If the megacities of the Global South are indeed “laboratories” in which new logics and techniques of global governance are being created, it is up to other researchers to fill out and develop further Amar’s concept of the “security archipelago.” Though his study provides both the theoretical rationale and the analytical tools with which to do so, it may be worth questioning whether the “human” is necessarily central to emerging security regimes. For along with human security apparatuses and the human actors struggling to articulate progressive alternatives, a host of non-humans—drones, border fences, hurricanes—are actively producing the security landscape of the future.’

Secondly, I’ve been thinking about the ways in which the work of these ‘laboratories’ often relies on non-state, which is to say corporate, commercial sites (this isn’t news to Paul, of course, even if he wants to challenge our ideas about neoliberalism).  We surely know that the traditional concept of the military-industrial complex now needs wholesale revision, and I’ve noted before the timely and important essay by Jeremy Crampton, Sue Roberts and Ate Poorthuis on ‘The new political economy of geospatial intelligence‘ in the Annals of the Association of American Geographers 104 (1)  (2014) (to which I plan to return in a later post).  The latest MIT Technology Review has a short but suggestive essay by Antonio Regalado, ‘Spinoffs from Spyland’, which describes some of the pathways through which the National Security Agency commercializes (and thus potentially subcontracts and, in some cases, even subverts) its surveillance technology:

In 2011, the NSA released 200,000 lines of code to the Apache Foundation. When Atlas Venture’s Lynch read about that, he jumped—here was a technology already developed, proven to work on tens of terabytes of data, and with security features sorely needed by heavily regulated health-care and banking customers. When Fuchs’s NSA team got cold feet about leaving, says Lynch, “I said ‘Either you do it, or I’ll find five kids from MIT to do it and they’ll steal your thunder.’”

Eventually, Fuchs and several others left the NSA, and now their company [Sqrrl] is part of a land grab in big data, where several companies, like Splunk, Palantir, and Cloudera, have quickly become worth a billion dollars or more.

Over the summer, when debate broke out over NSA surveillance of Americans and others, Sqrrl tried to keep a low profile. But since then, it has found that its connection to the $10-billion-a-year spy agency is a boost, says Ely Kahn, Sqrrl’s head of business development and a cofounder. “Large companies want enterprise-scale technology.
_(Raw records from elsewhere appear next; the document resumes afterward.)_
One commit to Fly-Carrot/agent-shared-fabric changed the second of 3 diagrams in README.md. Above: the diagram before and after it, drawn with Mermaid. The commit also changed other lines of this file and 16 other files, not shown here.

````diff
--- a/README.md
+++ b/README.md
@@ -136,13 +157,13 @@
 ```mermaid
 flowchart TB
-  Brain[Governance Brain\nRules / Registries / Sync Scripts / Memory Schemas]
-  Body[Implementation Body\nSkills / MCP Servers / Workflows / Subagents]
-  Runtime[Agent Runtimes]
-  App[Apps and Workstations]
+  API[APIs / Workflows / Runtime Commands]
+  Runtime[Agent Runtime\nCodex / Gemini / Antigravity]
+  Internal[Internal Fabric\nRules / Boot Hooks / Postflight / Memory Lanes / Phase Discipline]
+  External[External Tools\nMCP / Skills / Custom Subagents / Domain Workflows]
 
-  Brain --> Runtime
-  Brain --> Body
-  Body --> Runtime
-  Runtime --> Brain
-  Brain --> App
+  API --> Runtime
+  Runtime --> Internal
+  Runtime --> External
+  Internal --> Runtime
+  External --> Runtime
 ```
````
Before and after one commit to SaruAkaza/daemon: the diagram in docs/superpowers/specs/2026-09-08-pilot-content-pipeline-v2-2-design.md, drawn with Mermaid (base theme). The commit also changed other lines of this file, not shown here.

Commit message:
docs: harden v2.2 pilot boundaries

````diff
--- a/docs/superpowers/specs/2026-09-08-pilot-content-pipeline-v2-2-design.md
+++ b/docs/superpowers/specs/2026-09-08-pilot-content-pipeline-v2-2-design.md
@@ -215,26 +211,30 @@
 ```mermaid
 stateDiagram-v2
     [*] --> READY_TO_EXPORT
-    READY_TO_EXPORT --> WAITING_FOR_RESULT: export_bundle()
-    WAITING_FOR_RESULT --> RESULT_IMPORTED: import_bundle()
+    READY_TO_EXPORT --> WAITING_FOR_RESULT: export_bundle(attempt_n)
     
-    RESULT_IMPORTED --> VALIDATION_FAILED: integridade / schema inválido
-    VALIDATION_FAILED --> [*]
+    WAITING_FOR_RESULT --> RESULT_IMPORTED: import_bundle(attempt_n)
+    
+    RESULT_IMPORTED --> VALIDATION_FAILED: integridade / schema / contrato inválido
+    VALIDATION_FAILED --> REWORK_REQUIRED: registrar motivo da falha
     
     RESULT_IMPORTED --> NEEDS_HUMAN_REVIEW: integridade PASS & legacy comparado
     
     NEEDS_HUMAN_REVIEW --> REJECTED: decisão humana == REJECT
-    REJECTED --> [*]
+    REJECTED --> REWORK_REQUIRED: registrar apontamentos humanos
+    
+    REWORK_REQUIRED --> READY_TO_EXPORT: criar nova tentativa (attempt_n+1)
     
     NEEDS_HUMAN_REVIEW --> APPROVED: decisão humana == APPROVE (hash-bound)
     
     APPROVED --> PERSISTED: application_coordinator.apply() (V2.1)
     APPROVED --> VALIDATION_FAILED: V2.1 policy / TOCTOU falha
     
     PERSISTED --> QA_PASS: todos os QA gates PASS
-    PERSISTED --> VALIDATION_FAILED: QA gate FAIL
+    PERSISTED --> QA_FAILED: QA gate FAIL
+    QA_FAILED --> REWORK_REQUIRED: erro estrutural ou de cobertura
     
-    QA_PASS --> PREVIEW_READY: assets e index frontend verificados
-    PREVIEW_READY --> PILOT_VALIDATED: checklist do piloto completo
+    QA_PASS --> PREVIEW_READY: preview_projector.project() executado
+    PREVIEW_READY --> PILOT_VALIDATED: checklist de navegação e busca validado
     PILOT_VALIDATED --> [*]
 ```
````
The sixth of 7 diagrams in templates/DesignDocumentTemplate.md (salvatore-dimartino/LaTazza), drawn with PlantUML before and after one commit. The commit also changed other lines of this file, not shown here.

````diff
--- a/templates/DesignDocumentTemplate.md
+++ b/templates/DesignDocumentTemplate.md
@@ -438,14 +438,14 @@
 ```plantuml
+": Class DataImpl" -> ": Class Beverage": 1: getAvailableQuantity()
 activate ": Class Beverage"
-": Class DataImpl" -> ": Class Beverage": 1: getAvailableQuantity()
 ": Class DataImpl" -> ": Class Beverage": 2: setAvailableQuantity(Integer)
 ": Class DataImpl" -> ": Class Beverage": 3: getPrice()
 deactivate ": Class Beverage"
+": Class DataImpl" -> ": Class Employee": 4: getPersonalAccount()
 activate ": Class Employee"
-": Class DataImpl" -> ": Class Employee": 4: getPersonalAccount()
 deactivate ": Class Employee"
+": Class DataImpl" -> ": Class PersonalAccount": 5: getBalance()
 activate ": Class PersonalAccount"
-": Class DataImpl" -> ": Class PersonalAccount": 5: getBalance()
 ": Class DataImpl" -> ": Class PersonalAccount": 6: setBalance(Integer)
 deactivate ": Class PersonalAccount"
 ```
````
They want the same technology the NSA has,” he says.


And finally, before we rush to radicalise and globalise Foucault’s critique of the Panopticon, it’s worth reading my friend Gaston Gordillo‘s cautionary note – prompted by the search for missing Malaysian Airlines Flight 370 – on ‘The Opaque Planet’:

The fascination with, and fetishization of, technologies of global location and surveillance often makes us forget that, for all their sophistication, we live on a planet riddled with opaque zones that will always erode the power of human-made systems of orientation, for the simple fact that no such system (contrary to what the NSA seems to believe) will ever manage to create an all-seeing God. This opacity is intrinsic to the textured, three-dimensional materiality of the surface of the planet, and is especially marked in the liquid vastness of the ocean.


Phil Steinberg has already commented on the geopolitics of the search, but Gaston draws out attention to the gaps in the surveillance capabilities of states, and here too the geopolitical meshes (and sometimes jibes against) the geoeconomic, as described in this report from Reuters:

Analysts say the gaps in Southeast Asia’s air defenses are likely to be mirrored in other parts of the developing world, and may be much greater in areas with considerably lower geopolitical tensions.

“Several nations will be embarrassed by how easy it is to trespass their airspace,” said Air Vice Marshal Michael Harwood, a retired British Royal Air Force pilot and ex-defense attache to Washington DC. “Too many movies and Predator (unmanned military drone) feeds from Afghanistan have suckered people into thinking we know everything and see everything. You get what you pay for. And the world, by and large, does not pay.”